Grief he even had his Press Secretary at it. Josh Ernest was poked forward to state that Obama wanted Britain to remain united and an effective partner of the USA.
Why the sudden solicitude? Why should Obama care about Scotland – this wet yard at the world’s end? The answer of course is that any diminution of Britain might bring some further headaches for Obama.
The most obvious, most immediate headach is the problem of Trident. This is the supposed independent nuclear submarine missile launching system based 35 miles from Glasgow in the Clyde. Not that it’s actually that British or “independent”. The missiles are dual keyed so that should Whitehall ever have a fit of the hissies and decide to nuke the French, the Americans could over-rule the firing instructions. Indeed as the navigation systems are American, should we ever get even slightly anti-Frog, Obama could simply turn the navigation systems off. These submarines are most definitely not ours in any meaningful sense of the word and certainly not under our sole control. In times of austerity they cost a fortune. Obama likes us to have these so that he can say that others in NATO have nuclear weapons too. This is why Obama is scared that come the weekend the Scots might simply drive them up the Thames, park them outside Parliament, and stroll round to Downing Street to drop off the keys.
A lack of a useful nuclear deterrent would threaten any rump UK from continuing to hold its seat on the United Nations Security Council, and be there to provide support and fig leafs for Obama and American policy. There are any number of other nations champing at the bit to take this seat, and none might be considered as reliable as the Brits.
Scotland also has a number of interesting listening stations monitoring Russian submarine movements in the Icelandic trench. With Putin in his present mood you can bet they want to be watching this passage carefully. This monitoring might be made more difficult with an independent Scotland.
Then there is the small matter of oil. An awful lot of wasted breath has been spent in the debates here about whether or not much oil worth the having is left in the North sea. Indeed the proponents have been very lawyerly in their language and specified “North Sea” all the time. But as the map below shows Scotland’s territorial waters for acquisition of oil stretch very far out, and far further than the North Sea reaching way beyond the Western Isles into the depths of the Atlantic. Which, of course, is where some very interesting rumours are coming from. Oil field “West of Shetland” and from the Claire ridge are said to be massive. Some say the biggest untapped reserves so far. A new fresh untapped North sea would, if there is independence, be Scotland’s to dispose of, and to determine who might get the concessions to drill.
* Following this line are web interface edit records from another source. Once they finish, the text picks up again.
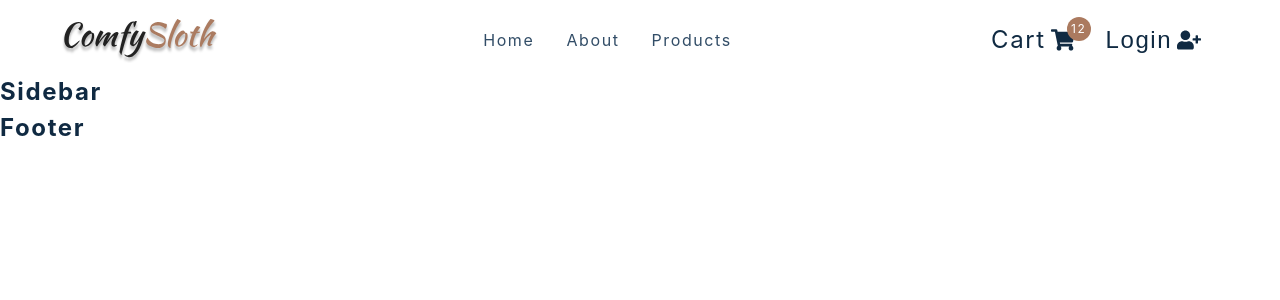
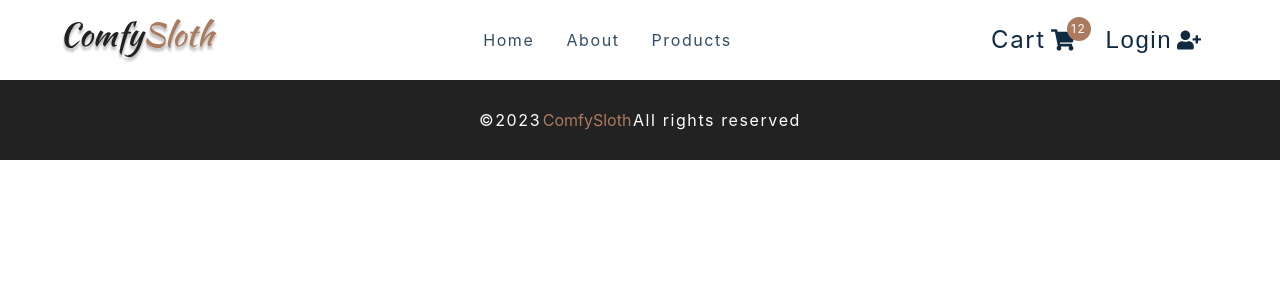
Before and after one commit to feo23dev/eCommerce, a React (Create React App) app: page / in a window 1280 px wide. Shown: the top 300 px of the page. Built offline with nearby package versions, Linux system fonts and the light colour scheme; the HTML template or start-up script is replaced by a standard one.

Commit message:
Sidebar css set

```diff
--- a/src/components/Footer.js
+++ b/src/components/Footer.js
@@ -1,8 +1,14 @@
-import React from 'react'
-import styled from 'styled-components'
+import React from "react";
+import styled from "styled-components";
 const Footer = () => {
-  return <h4>footer</h4>
-}
+  return (
+    <Wrapper>
+      <h5>&copy;{new Date().getFullYear()}</h5>
+      <span>ComfySloth</span>
+      <h5>All rights reserved</h5>
+    </Wrapper>
+  );
+};
 
 const Wrapper = styled.footer`
   height: 5rem;
@@ -26,6 +32,6 @@
   @media (min-width: 776px) {
     flex-direction: row;
   }
-`
+`;
 
-export default Footer
+export default Footer;
--- a/src/components/Sidebar.js
+++ b/src/components/Sidebar.js
@@ -1,16 +1,39 @@
-import React from 'react'
-import logo from '../assets/logo.svg'
-import { Link } from 'react-router-dom'
-import { useProductsContext } from '../context/products_context'
-import { FaTimes } from 'react-icons/fa'
-import { links } from '../utils/constants'
-import styled from 'styled-components'
-import CartButtons from './CartButtons'
-import { useUserContext } from '../context/user_context'
+import React from "react";
+import logo from "../assets/logo.svg";
+import { Link } from "react-router-dom";
+import { useProductsContext } from "../context/products_context";
+import { FaTimes } from "react-icons/fa";
+import { links } from "../utils/constants";
+import styled from "styled-components";
+import CartButtons from "./CartButtons";
+import { useUserContext } from "../context/user_context";
 
 const Sidebar = () => {
-  return <h4>sidebar</h4>
-}
+  const isOpen = true;
+  return (
+    <SidebarContainer>
+      <aside className={`${isOpen ? `sidebar show-sidebar` : `sidebar`}`}>
+        <div className="sidebar-header">
+          <img src={logo} className="logo" alt="comfy-sloth"></img>
+          <button className="close-btn" type="button">
+            <FaTimes></FaTimes>
+          </button>
+        </div>
+        <ul className="links">
+          {links.map((link) => (
+            <li key={link.id}>
+              <Link to={link.url}> {link.text}</Link>
+            </li>
+          ))}
+          <li>
+            <Link to="checkout">checkout</Link>
+          </li>
+        </ul>
+        <CartButtons></CartButtons>
+      </aside>
+    </SidebarContainer>
+  );
+};
 
 const SidebarContainer = styled.div`
   text-align: center;
@@ -81,6 +104,6 @@
       display: none;
     }
   }
-`
+`;
 
-export default Sidebar
+export default Sidebar;
```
It will be a real shame if the American Oil companies have been greasing all the wrong palms these last few years.
So bear that in mind when Obama says “The British people [sic] will make the right decision in an in-out referendum.
Copyright David Macadam 2014